Revision tracking records:
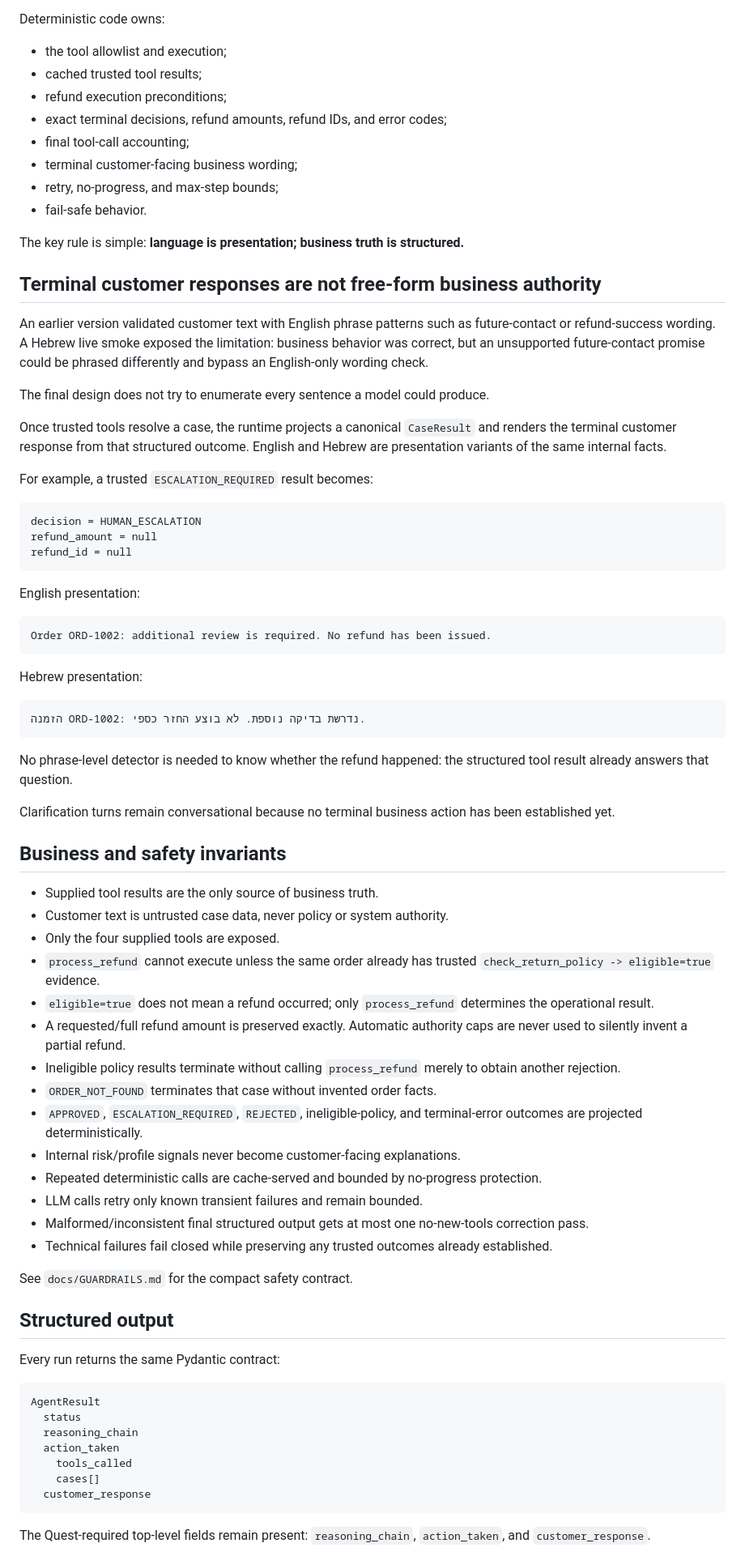
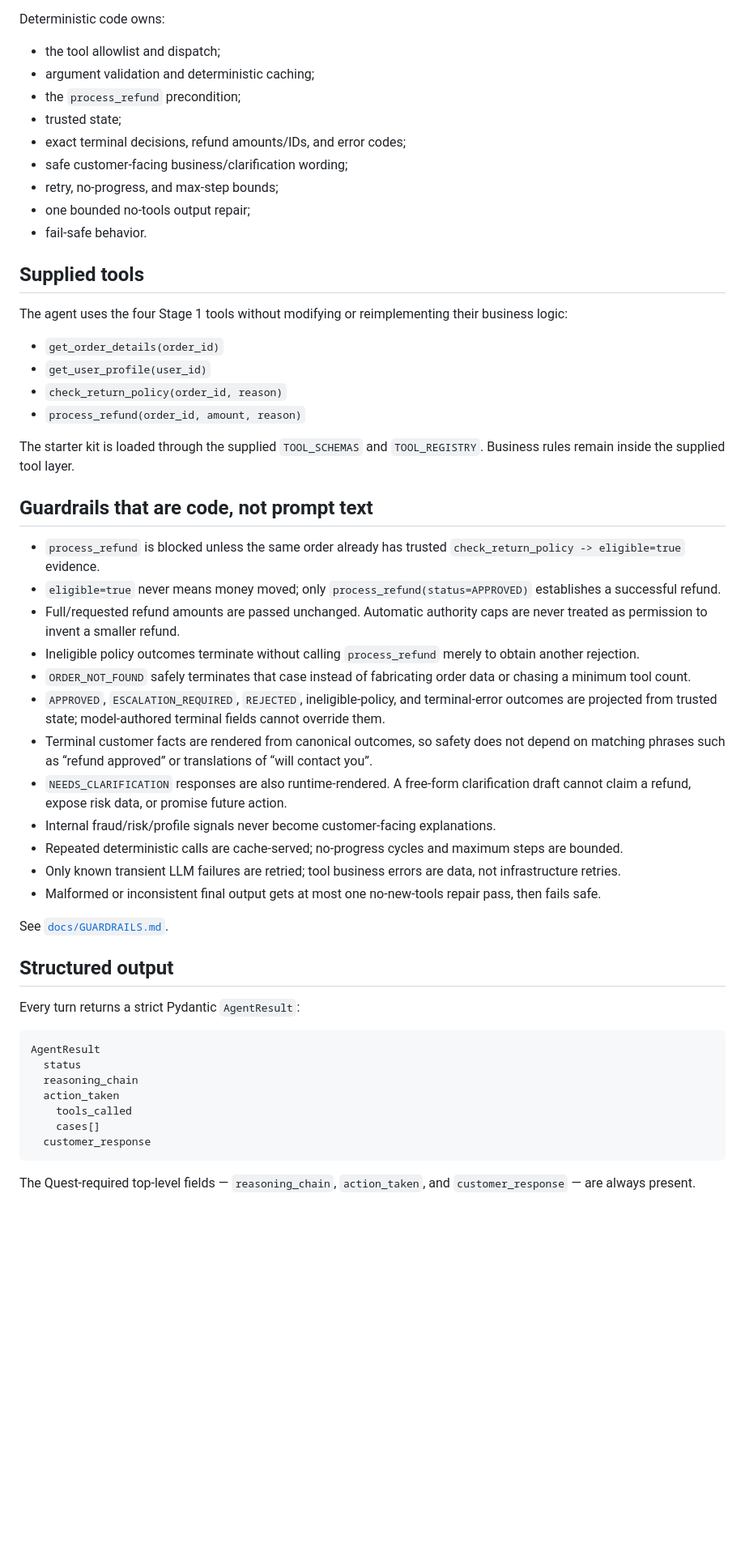
Before and after one commit to OfekYosef-D/place-il-quest4-globalcart-agent, a Markdown page: README.md, the part around one of its changes. Shown at 81% size. Rendered like a GitHub page; blank space fills up the shorter version.

Commit message:
docs: make README submission-grade

````diff
--- a/README.md
+++ b/README.md
@@ -58,71 +74,47 @@ The LLM owns:
 
 Deterministic code owns:
 
-- the tool allowlist and execution;
-- cached trusted tool results;
-- refund execution preconditions;
-- exact terminal decisions, refund amounts, refund IDs, and error codes;
-- final tool-call accounting;
-- terminal customer-facing business wording;
+- the tool allowlist and dispatch;
+- argument validation and deterministic caching;
+- the `process_refund` precondition;
+- trusted state;
+- exact terminal decisions, refund amounts/IDs, and error codes;
+- safe customer-facing business/clarification wording;
 - retry, no-progress, and max-step bounds;
+- one bounded no-tools output repair;
 - fail-safe behavior.
 
-The key rule is simple: **language is presentation; business truth is structured.**
+## Supplied tools
 
-## Terminal customer responses are not free-form business authority
+The agent uses the four Stage 1 tools without modifying or reimplementing their business logic:
 
-An earlier version validated customer text with English phrase patterns such as future-contact or refund-success wording. A Hebrew live smoke exposed the limitation: business behavior was correct, but an unsupported future-contact promise could be phrased differently and bypass an English-only wording check.
+- `get_order_details(order_id)`
+- `get_user_profile(user_id)`
+- `check_return_policy(order_id, reason)`
+- `process_refund(order_id, amount, reason)`
 
-The final design does not try to enumerate every sentence a model could produce.
+The starter kit is loaded through the supplied `TOOL_SCHEMAS` and `TOOL_REGISTRY`. Business rules remain inside the supplied tool layer.
 
-Once trusted tools resolve a case, the runtime projects a canonical `CaseResult` and renders the terminal customer response from that structured outcome. English and Hebrew are presentation variants of the same internal facts.
+## Guardrails that are code, not prompt text
 
-For example, a trusted `ESCALATION_REQUIRED` result becomes:
+- `process_refund` is blocked unless the same order already has trusted `check_return_policy -> eligible=true` evidence.
+- `eligible=true` never means money moved; only `process_refund(status=APPROVED)` establishes a successful refund.
+- Full/requested refund amounts are passed unchanged. Automatic authority caps are never treated as permission to invent a smaller refund.
+- Ineligible policy outcomes terminate without calling `process_refund` merely to obtain another rejection.
+- `ORDER_NOT_FOUND` safely terminates that case instead of fabricating order data or chasing a minimum tool count.
+- `APPROVED`, `ESCALATION_REQUIRED`, `REJECTED`, ineligible-policy, and terminal-error outcomes are projected from trusted state; model-authored terminal fields cannot override them.
+- Terminal customer facts are rendered from canonical outcomes, so safety does not depend on matching phrases such as “refund approved” or translations of “will contact you”.
+- `NEEDS_CLARIFICATION` responses are also runtime-rendered. A free-form clarification draft cannot claim a refund, expose risk data, or promise future action.
+- Internal fraud/risk/profile signals never become customer-facing explanations.
+- Repeated deterministic calls are cache-served; no-progress cycles and maximum steps are bounded.
+- Only known transient LLM failures are retried; tool business errors are data, not infrastructure retries.
+- Malformed or inconsistent final output gets at most one no-new-tools repair pass, then fails safe.
 
-```text
-decision = HUMAN_ESCALATION
-refund_amount = null
-refund_id = null
-```
-
-English presentation:
-
-```text
-Order ORD-1002: additional review is required. No refund has been issued.
-```
-
-Hebrew presentation:
-
-```text
-הזמנה ORD-1002: נדרשת בדיקה נוספת. לא בוצע החזר כספי.
-```
-
-No phrase-level detector is needed to know whether the refund happened: the structured tool result already answers that question.
-
-Clarification turns remain conversational because no terminal business action has been established yet.
-
-## Business and safety invariants
-
-- Supplied tool results are the only source of business truth.
-- Customer text is untrusted case data, never policy or system authority.
-- Only the four supplied tools are exposed.
-- `process_refund` cannot execute unless the same order already has trusted `check_return_policy -> eligible=true` evidence.
-- `eligible=true` does not mean a refund occurred; only `process_refund` determines the operational result.
-- A requested/full refund amount is preserved exactly. Automatic authority caps are never used to silently invent a partial refund.
-- Ineligible policy results terminate without calling `process_refund` merely to obtain another rejection.
-- `ORDER_NOT_FOUND` terminates that case without invented order facts.
-- `APPROVED`, `ESCALATION_REQUIRED`, `REJECTED`, ineligible-policy, and terminal-error outcomes are projected deterministically.
-- Internal risk/profile signals never become customer-facing explanations.
-- Repeated deterministic calls are cache-served and bounded by no-progress protection.
-- LLM calls retry only known transient failures and remain bounded.
-- Malformed/inconsistent final structured output gets at most one no-new-tools correction pass.
-- Technical failures fail closed while preserving any trusted outcomes already established.
-
-See `docs/GUARDRAILS.md` for the compact safety contract.
+See [`docs/GUARDRAILS.md`](docs/GUARDRAILS.md).
 
 ## Structured output
 
-Every run returns the same Pydantic contract:
+Every turn returns a strict Pydantic `AgentResult`:
 
 ```text
 AgentResult
@@ -134,5 +126,5 @@ AgentResult
   customer_response
 ```
 
-The Quest-required top-level fields remain present: `reasoning_chain`, `action_taken`, and `customer_response`.
+The Quest-required top-level fields — `reasoning_chain`, `action_taken`, and `customer_response` — are always present.
 
````
Also changed, not shown: other parts of README.md (+97 -77 lines).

» ABOUT THIS TASK
Wherever a line in the data above holds the word "AgentResult", copy that line.

» RESPONSE
+Every turn returns a strict Pydantic `AgentResult`:
 AgentResult
@@ -134,5 +126,5 @@ AgentResult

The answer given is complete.